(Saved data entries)
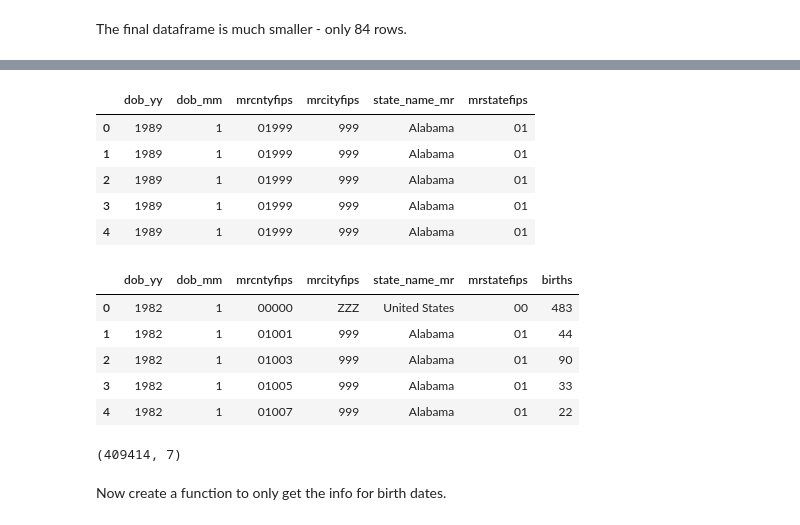
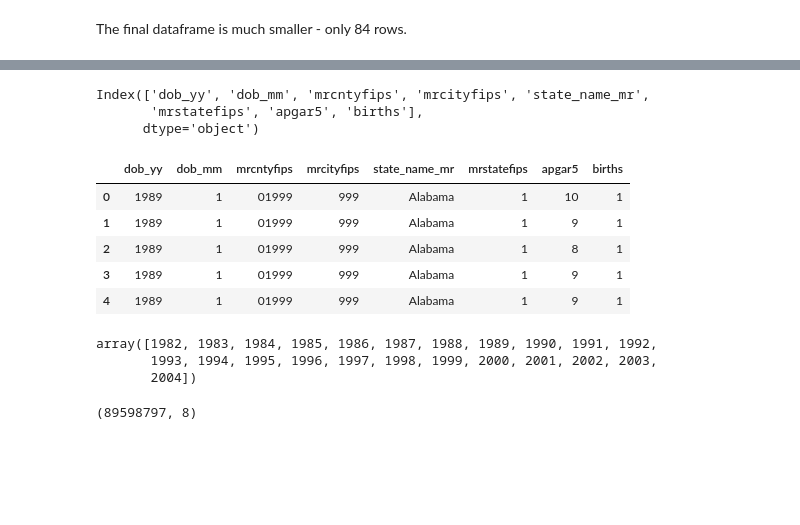
Before and after one commit to tvhahn/cdc-birth-data, a Jupyter notebook: notebooks/1.0-explore-apgar.ipynb, the cells around one changed output, grey strips where cells are left out. Saved outputs shown, nothing was run; the diff lists cells and outputs as text; code cells hidden in the pictures; blank space fills up the shorter version.

Commit message:
update for apgar

```diff
--- a/notebooks/1.0-explore-apgar.ipynb
+++ b/notebooks/1.0-explore-apgar.ipynb
@@ -484,26 +339,33 @@ Wall time: 1min 22s
 # %%
-df.head()
+df.columns
 # %% [output]
-|  | dob_yy | dob_mm | mrcntyfips | mrcityfips | state_name_mr | mrstatefips |
-| 0 | 1989 | 1 | 01999 | 999 | Alabama | 01 |
-| 1 | 1989 | 1 | 01999 | 999 | Alabama | 01 |
-| 2 | 1989 | 1 | 01999 | 999 | Alabama | 01 |
-| 3 | 1989 | 1 | 01999 | 999 | Alabama | 01 |
-| 4 | 1989 | 1 | 01999 | 999 | Alabama | 01 |
+Index(['dob_yy', 'dob_mm', 'mrcntyfips', 'mrcityfips', 'state_name_mr',
+       'mrstatefips', 'apgar5', 'births'],
+      dtype='object')
-# %%
-# create a birth count for each unique geo and date
-# this should reduce the size of the df significantly
-df['births'] = np.ones(df.shape[0])
-df = df.groupby(list(df.columns)[:-1], as_index=False).count().sort_values(by=['dob_yy','dob_mm'])
-df.head()
-# %% [output]
-|  | dob_yy | dob_mm | mrcntyfips | mrcityfips | state_name_mr | mrstatefips | births |
-| 0 | 1982 | 1 | 00000 | ZZZ | United States | 00 | 483 |
-| 1 | 1982 | 1 | 01001 | 999 | Alabama | 01 | 44 |
-| 2 | 1982 | 1 | 01003 | 999 | Alabama | 01 | 90 |
-| 3 | 1982 | 1 | 01005 | 999 | Alabama | 01 | 33 |
-| 4 | 1982 | 1 | 01007 | 999 | Alabama | 01 | 22 |
+# %%
+# load the data
+root_dir = Path.cwd().parent
+data_file = "birth_geo_births_ind_test.csv.gz"
+
+dtype_dict = {'dob_yy':int, 'dob_mm':int, 'mrcntyfips':str, 'mrcityfips':str, 'state_name_mr':str,
+       'mrstatefips':int, 'apgar5':int, 'births':int}
+
+df = pd.read_csv(root_dir / data_file, compression='gzip', dtype=dtype_dict)
+df.head()
+# %% [output]
+|  | dob_yy | dob_mm | mrcntyfips | mrcityfips | state_name_mr | mrstatefips | apgar5 | births |
+| 0 | 1989 | 1 | 01999 | 999 | Alabama | 1 | 10 | 1 |
+| 1 | 1989 | 1 | 01999 | 999 | Alabama | 1 | 9 | 1 |
+| 2 | 1989 | 1 | 01999 | 999 | Alabama | 1 | 8 | 1 |
+| 3 | 1989 | 1 | 01999 | 999 | Alabama | 1 | 9 | 1 |
+| 4 | 1989 | 1 | 01999 | 999 | Alabama | 1 | 9 | 1 |
+# %%
+np.sort(df['dob_yy'].unique())
+# %% [output]
+array([1982, 1983, 1984, 1985, 1986, 1987, 1988, 1989, 1990, 1991, 1992,
+       1993, 1994, 1995, 1996, 1997, 1998, 1999, 2000, 2001, 2002, 2003,
+       2004])
 # %%
 df.shape
 # %% [output]
-(409414, 7)
+(89598797, 8)
@@ -516,2 +371,0 @@ if save_csv:
-# %% [markdown]
-Now create a function to only get the info for birth dates.
```
Also changed, not shown: parts of 15 cells of this notebook, 1 other file.
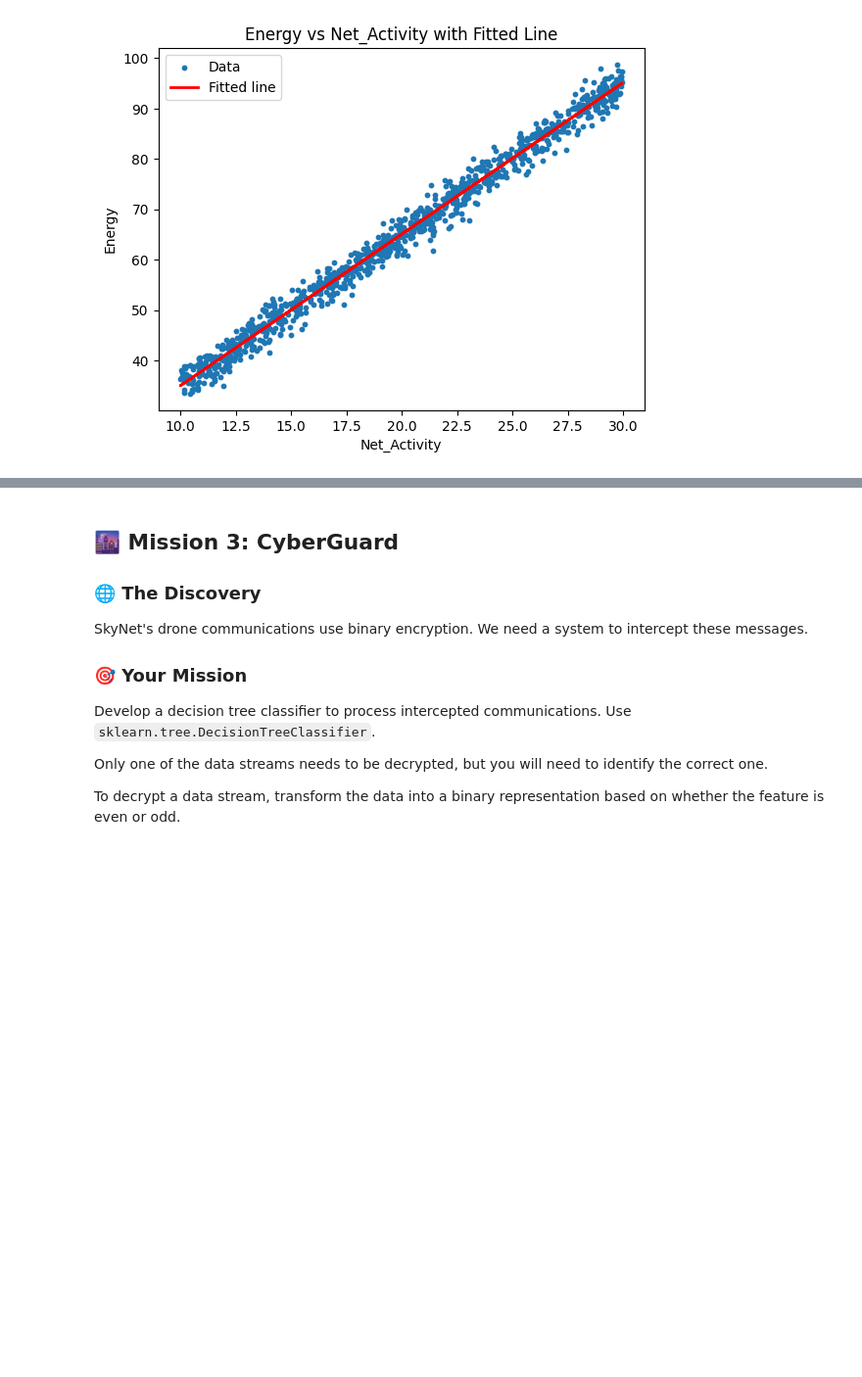
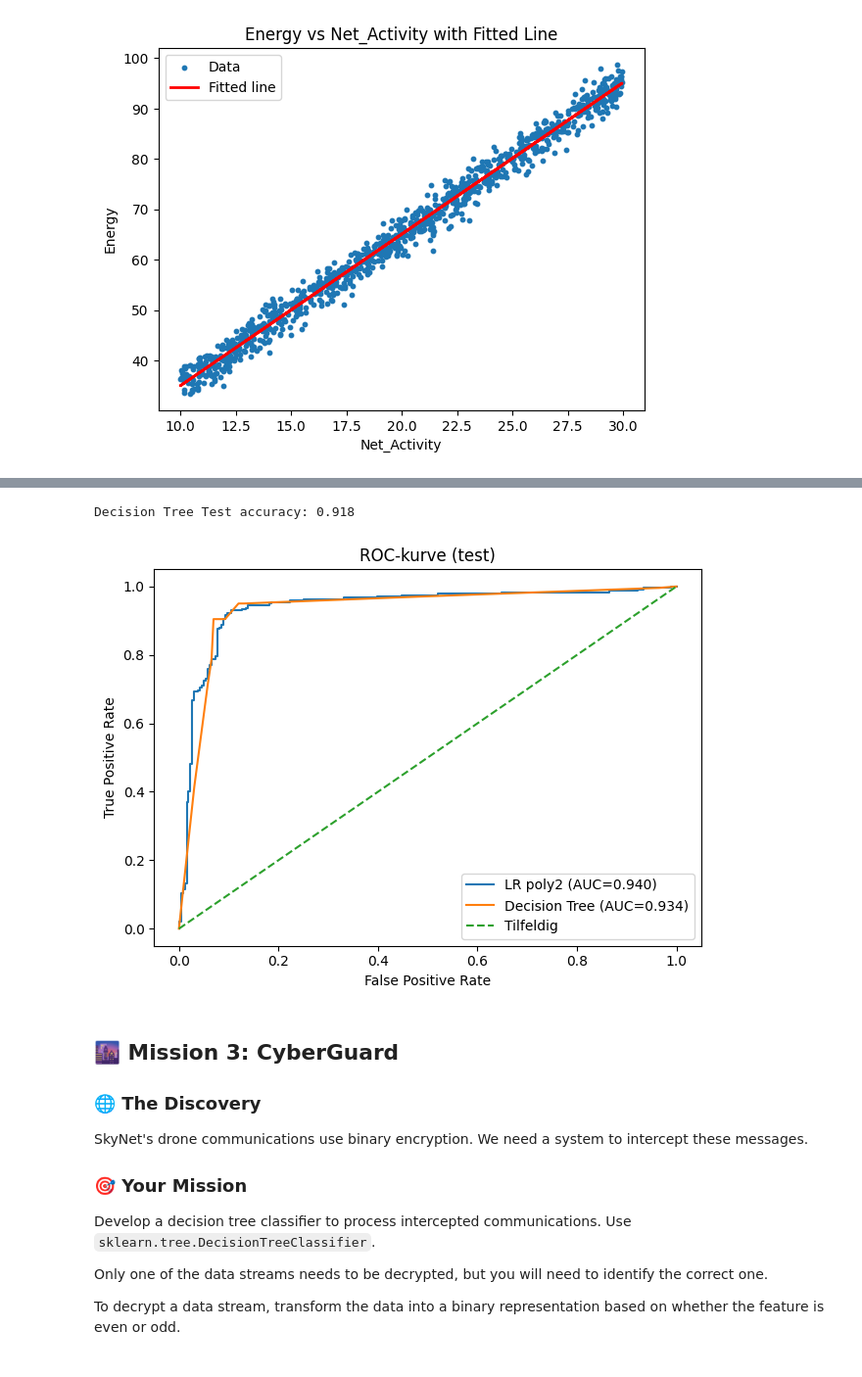
Before and after one commit to vegardaaalbretsen/TDT4172SkyNett, a Jupyter notebook: Chapter_1.ipynb, the cells around one changed output, grey strips where cells are left out. Shown: that part at 98% size. Cells and saved outputs as stored; diff of their text form; code cells hidden in the pictures; blank space fills up the shorter version.

```diff
--- a/Chapter_1.ipynb
+++ b/Chapter_1.ipynb
@@ -183,4 +188,40 @@ print(f"Test accuracy: {acc_test:.3f}")
 Test accuracy: 0.902
+# %%
+from sklearn.tree import DecisionTreeClassifier
+dtc = DecisionTreeClassifier(max_depth=5)
+dtc.fit(train[["x0","x1"]], train["y"])
+dtc_acc = dtc.score(test[["x0","x1"]], test["y"])
+print(f"Decision Tree Test accuracy: {dtc_acc:.3f}")
+# %% [output]
+Decision Tree Test accuracy: 0.918
+# %%
+import matplotlib.pyplot as plt
+from sklearn.metrics import roc_curve, roc_auc_score
+
+# --- logistisk regresjon (poly2) ---
+# p_lr: sannsynligheter fra din trenede LR-modell på poly2-features
+p_lr = model.predict(Xte2, return_proba=True)
+auc_lr = roc_auc_score(y_te, p_lr)
+fpr_lr, tpr_lr, _ = roc_curve(y_te, p_lr)
+
+# --- beslutningstre (trenes på rå [x0,x1]) ---
+p_tree = dtc.predict_proba(X_te)[:, 1]
+auc_tree = roc_auc_score(y_te, p_tree)
+fpr_tr, tpr_tr, _ = roc_curve(y_te, p_tree)
+
+# --- plot ROC ---
+plt.figure()
+plt.plot(fpr_lr, tpr_lr, label=f"LR poly2 (AUC={auc_lr:.3f})")
+plt.plot(fpr_tr, tpr_tr, label=f"Decision Tree (AUC={auc_tree:.3f})")
+plt.plot([0, 1], [0, 1], linestyle="--", label="Tilfeldig")
+plt.xlabel("False Positive Rate")
+plt.ylabel("True Positive Rate")
+plt.title("ROC-kurve (test)")
+plt.legend()
+plt.tight_layout()
+plt.show()
+# %% [output]
+[figure, added]
 # %% [markdown]
 ## 🌆 Mission 3: CyberGuard
 
```
Also changed, not shown: parts of 3 cells of this notebook.
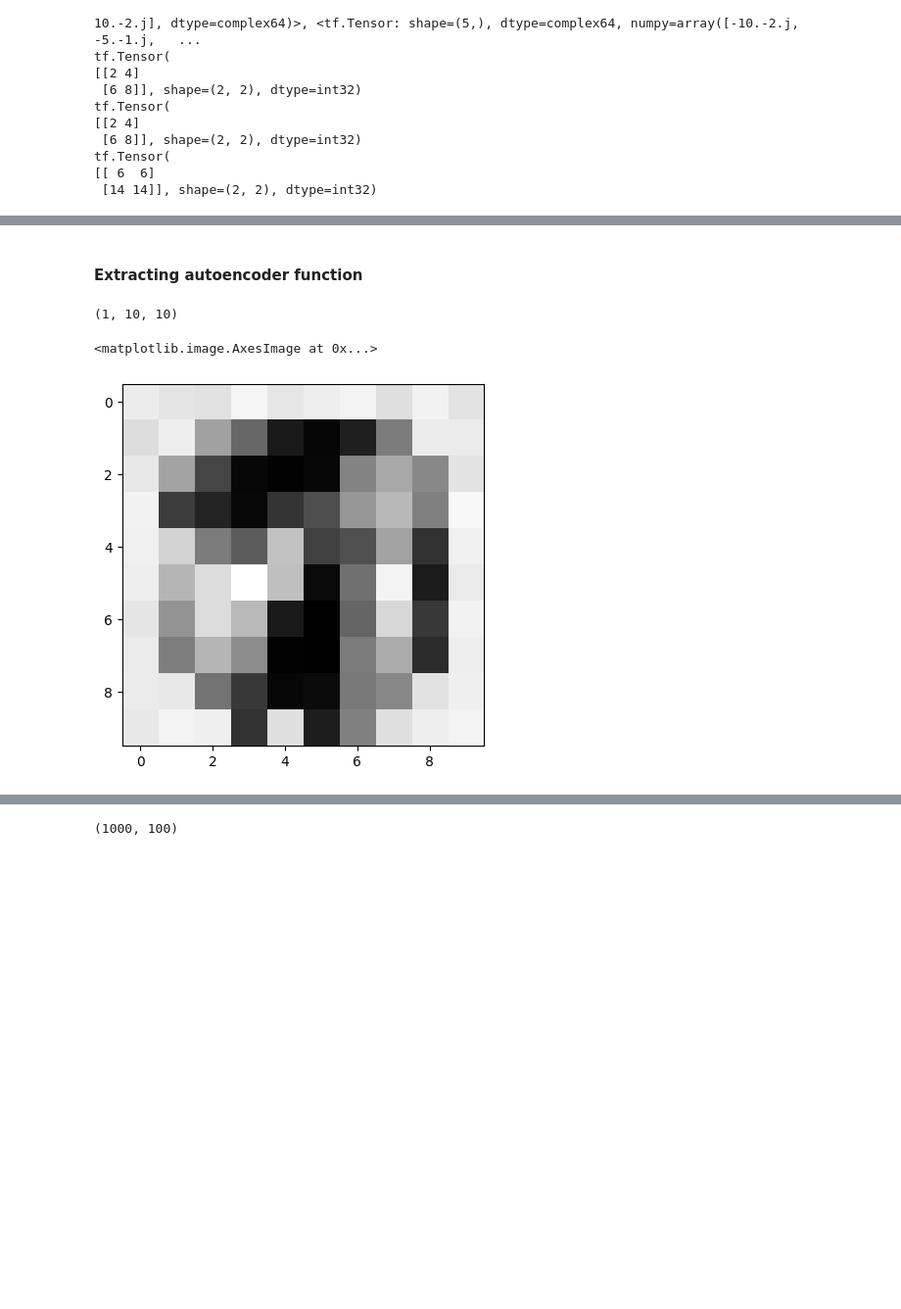
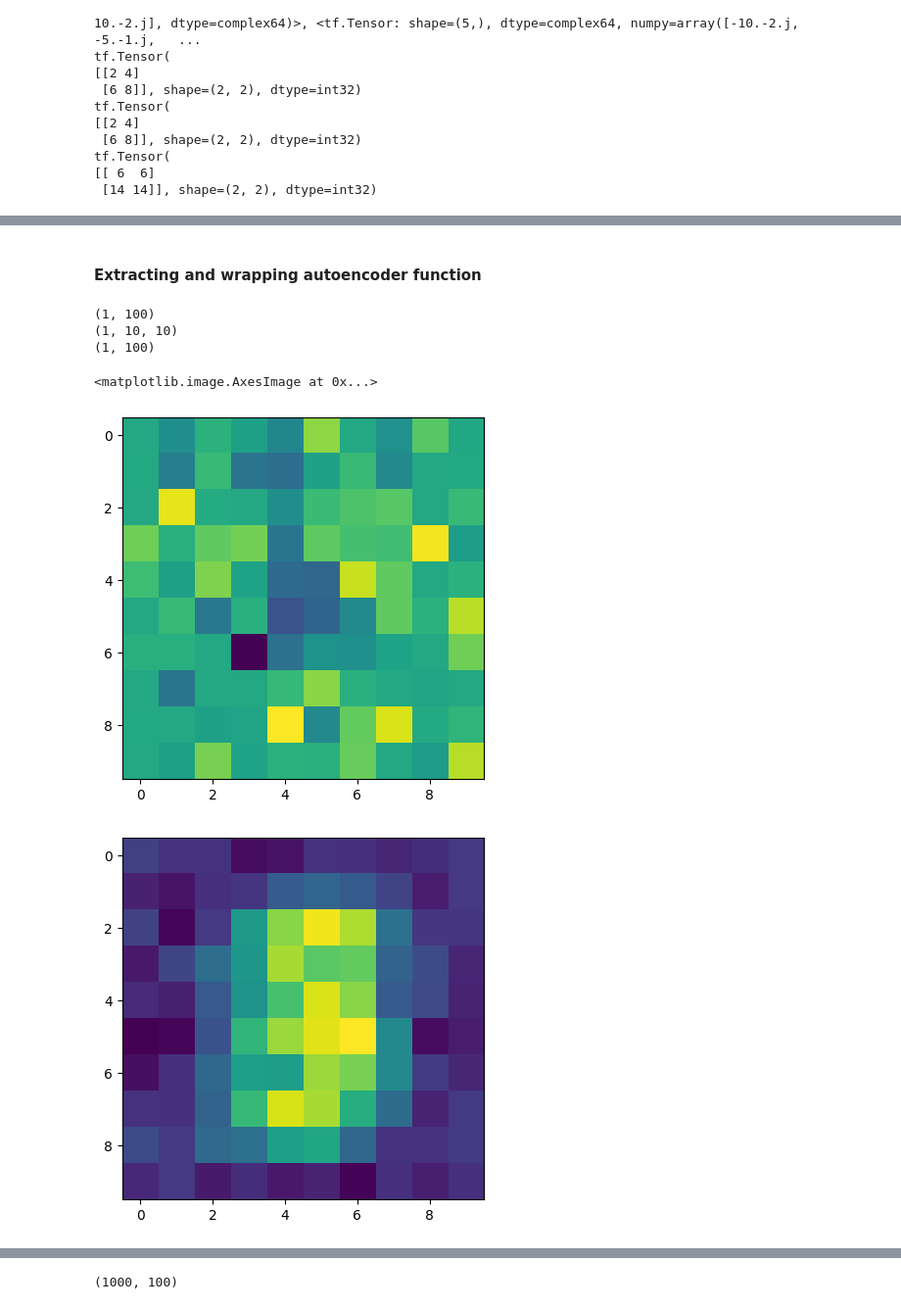
Before and after one commit to Ava99999/signal-thesis, a Jupyter notebook: complex autoencoder/main_autocomplex.ipynb, the cells around one changed output, grey strips where cells are left out. Shown at 98% size. Saved outputs shown, nothing was run; the diff lists cells and outputs as text; code cells hidden in the pictures; blank space fills up the shorter version.

Commit message:
wrap decoder and its jacobian in numpy functions
tested and integrated with linear operators, still need to be tested together with operator A

```diff
--- a/complex autoencoder/main_autocomplex.ipynb
+++ b/complex autoencoder/main_autocomplex.ipynb
@@ -439,9 +371,0 @@ print(shape)
-# %%
-autoencoder.compile(optimizer='adam', loss=losses.MeanSquaredError()) # configuration of the model for training, adam is a stochastic gradient method that estimates moments
-autoencoder.fit(x_train_cx_small, x_train_cx_small,
-                epochs=10, # number of times the entire training dataset is run through the model
-                shuffle=True, # shuffles the data set before each training epoch
-                validation_data=(x_test_cx_small, x_test_cx_small)) # validation at the end of each epoch
-                # batch size is 32 by default
-
-autoencoder.summary()
@@ -525,14 +372,36 @@ Model: "autoencoder"
 # %% [markdown]
-#### Extracting autoencoder function
+#### Extracting and wrapping autoencoder function
 # %%
 # random input looks like this
 z_random = np.random.normal(size=(1,10))
-test_z = autoencoder.decoder(z_random) #test_z is a tf
+test_z = decoder(z_random) #test_z is a tf
 print(test_z.shape)
 
+show_z = tf.reshape(test_z, (1,10,10))
+print(show_z.shape)
+
+im_z = tf.math.imag(show_z)
+
 plt.figure()
-plt.imshow(test_z[0])
+plt.imshow(im_z[0])
+
+# an encoded digit looks like this
+x_testing = tf.reshape(x_train_cx_small[0], [1,-1])
+print(x_testing.shape)
+y = encoder(x_testing)
+
+x_recon = decoder(y)
+im_x = tf.math.imag(tf.reshape(x_recon, (1,10,10)))
+
+plt.figure()
+plt.imshow(im_x[0])
+
+plt.figure()
+plt.imshow(tf.math.imag(tf.reshape(x_testing, (1,10,10)))[0])
 # %% [output]
+(1, 100)
 (1, 10, 10)
+(1, 100)
 <matplotlib.image.AxesImage at 0x...>
-[figure, old version]
+[figure, new version]
+[figure, added]
```
Also changed, not shown: parts of 17 cells of this notebook, 1 other file.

▸ TASK TO COMPLETE
For each line above that carries the word "matplotlib", copy it out.

▸ RESPONSE FOR THIS EXERCISE
+import matplotlib.pyplot as plt
 <matplotlib.image.AxesImage at 0x...>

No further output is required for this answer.